There is a big assumption that “AGI” is a discrete event. But here in these bullets they refer to “AI or AGI” which removes this idea that they are necessarily working towards some discrete event. 

And, in light of this and everything else we’ve discussed, if we take an honest look at what they’re saying, we find that none of this—not the “mission,” not the “AGI,” not the “benefiting humanity,” not the “autonomousness”—have any strict meanings at all. All of these empty terms are to give the semblance that OpenAI is a moral entity, even if their actions and incentives may suggest otherwise. Even if they’re primarily seeking 100x returns for their investors, even if they encourage employees to police each other for sins against the Charter, well, it’s all in the service of the greater good. Whatever that greater good may be.

Long-Term Safety

* We are committed to doing the research required to make AGI safe, and to driving the broad adoption of such research across the AI community.

* We are concerned about late-stage AGI development becoming a competitive race without time for adequate safety precautions. Therefore, if a value-aligned, safety-conscious project comes close to building AGI before we do, we commit to stop competing with and start assisting this project. We will work out specifics in case-by-case agreements, but a typical triggering condition might be “a better-than-even chance of success in the next two years.”

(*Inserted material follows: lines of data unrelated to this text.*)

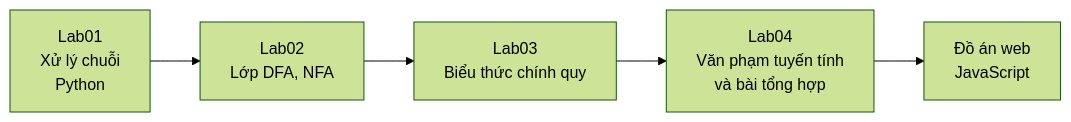
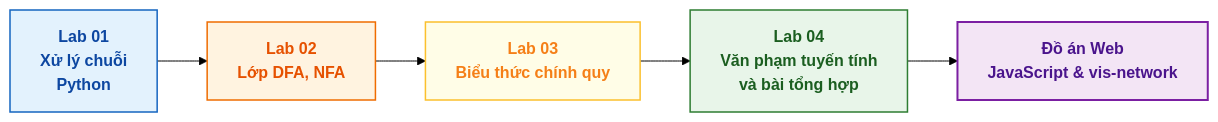
The sixth of 7 diagrams in README.md (huynhthanhphong231004IT/Theoretical_Computer_Science_CT121), drawn with Mermaid (forest theme) before and after one commit. The commit also changed other lines of this file, not shown here.

````diff
--- a/README.md
+++ b/README.md
@@ -294,7 +229,26 @@
 ```mermaid
 flowchart LR
-    L1["Lab01<br/>Xử lý chuỗi<br/>Python"] --> L2["Lab02<br/>Lớp DFA, NFA"]
-    L2 --> L3["Lab03<br/>Biểu thức chính quy"]
-    L3 --> L4["Lab04<br/>Văn phạm tuyến tính<br/>và bài tổng hợp"]
-    L4 --> W["Đồ án web<br/>JavaScript"]
+    %% Định nghĩa phong cách màu sắc chuẩn Academic (Nhiều màu, chuyên nghiệp)
+    classDef lab1 fill:#E3F2FD,stroke:#1565C0,stroke-width:1.5px,color:#0D47A1,font-weight:bold;
+    classDef lab2 fill:#FFF3E0,stroke:#EF6C00,stroke-width:1.5px,color:#E65100,font-weight:bold;
+    classDef lab3 fill:#FFFDE7,stroke:#FBC02D,stroke-width:1.5px,color:#F57F17,font-weight:bold;
+    classDef lab4 fill:#E8F5E9,stroke:#2E7D32,stroke-width:1.5px,color:#1B5E20,font-weight:bold;
+    classDef webProject fill:#F3E5F5,stroke:#7B1FA2,stroke-width:2px,color:#4A148C,font-weight:bold;
+
+    %% Các nút trong sơ đồ (đã ngắt dòng chủ động tránh xén chữ)
+    L1["Lab 01<br/>Xử lý chuỗi<br/>Python"]:::lab1
+    
+    L2["Lab 02<br/>Lớp DFA, NFA"]:::lab2
+    
+    L3["Lab 03<br/>Biểu thức chính quy"]:::lab3
+    
+    L4["Lab 04<br/>Văn phạm tuyến tính<br/>và bài tổng hợp"]:::lab4
+    
+    W["Đồ án Web<br/>JavaScript & vis-network"]:::webProject
+
+    %% Luồng liên kết tiến trình
+    L1 --> L2
+    L2 --> L3
+    L3 --> L4
+    L4 --> W
 ```
````
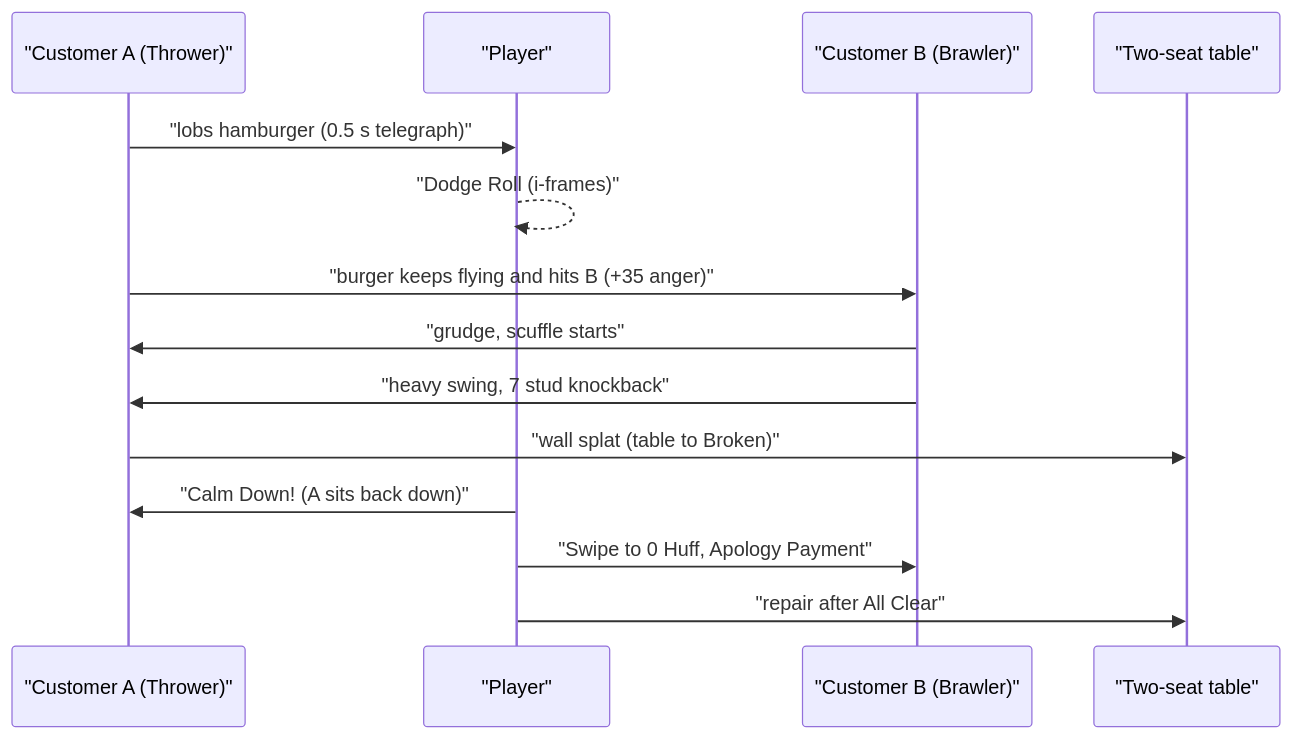
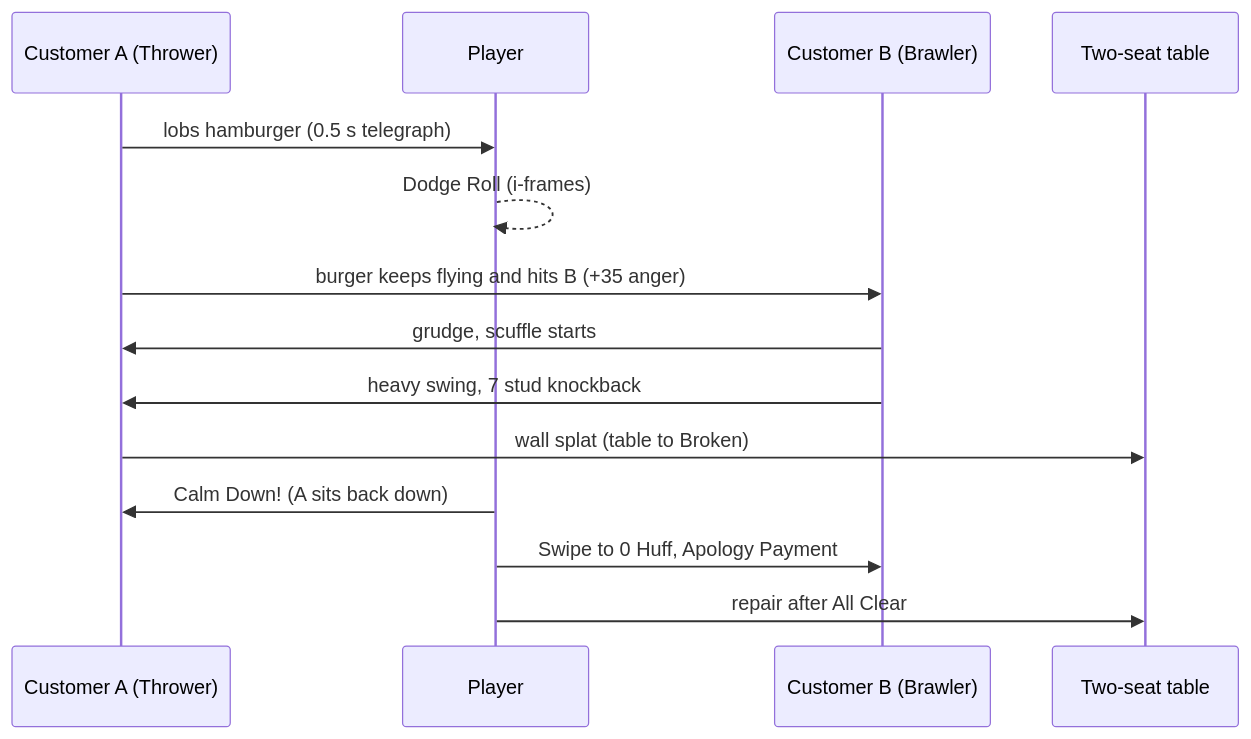
The first of 2 diagrams in gdd/sections/11_combat_system.md (sol-singula/ra1), drawn with Mermaid before and after one commit. The commit also changed other lines of this file and 20 other files, not shown here.

````diff
--- a/gdd/sections/11_combat_system.md
+++ b/gdd/sections/11_combat_system.md
@@ -391,17 +391,17 @@
 ```mermaid
 %% diagram: combat-chain-reaction
 sequenceDiagram
-    participant A as "Customer A (Thrower)"
-    participant P as "Player"
-    participant B as "Customer B (Brawler)"
-    participant T as "Two-seat table"
-    A->>P: "lobs hamburger (0.5 s telegraph)"
-    P-->>P: "Dodge Roll (i-frames)"
-    A->>B: "burger keeps flying and hits B (+35 anger)"
-    B->>A: "grudge, scuffle starts"
-    B->>A: "heavy swing, 7 stud knockback"
-    A->>T: "wall splat (table to Broken)"
-    P->>A: "Calm Down! (A sits back down)"
-    P->>B: "Swipe to 0 Huff, Apology Payment"
-    P->>T: "repair after All Clear"
+    participant A as Customer A (Thrower)
+    participant P as Player
+    participant B as Customer B (Brawler)
+    participant T as Two-seat table
+    A->>P: lobs hamburger (0.5 s telegraph)
+    P-->>P: Dodge Roll (i-frames)
+    A->>B: burger keeps flying and hits B (+35 anger)
+    B->>A: grudge, scuffle starts
+    B->>A: heavy swing, 7 stud knockback
+    A->>T: wall splat (table to Broken)
+    P->>A: Calm Down! (A sits back down)
+    P->>B: Swipe to 0 Huff, Apology Payment
+    P->>T: repair after All Clear
 ```
````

This is more giving themselves permissions. “Driving the broad adoption of such [AI Safety] research across the AI community.” As I argued, the whole idea of “safety” is a distraction from the fact that the only real autonomy in any ML system is the autonomy of the makers. And the fact that it’s fear mongering. But here, they are giving themselves permission to spread this misleading ideology further. 

The second bullet appears to give them permission to be acquired by some other corporate entity and again reinforces the unfounded assumptions that “AGI” is both inevitable and will be a discrete event.

Technical Leadership

* To be effective at addressing AGI’s impact on society, OpenAI must be on the cutting edge of AI capabilities—policy and safety advocacy alone would be insufficient.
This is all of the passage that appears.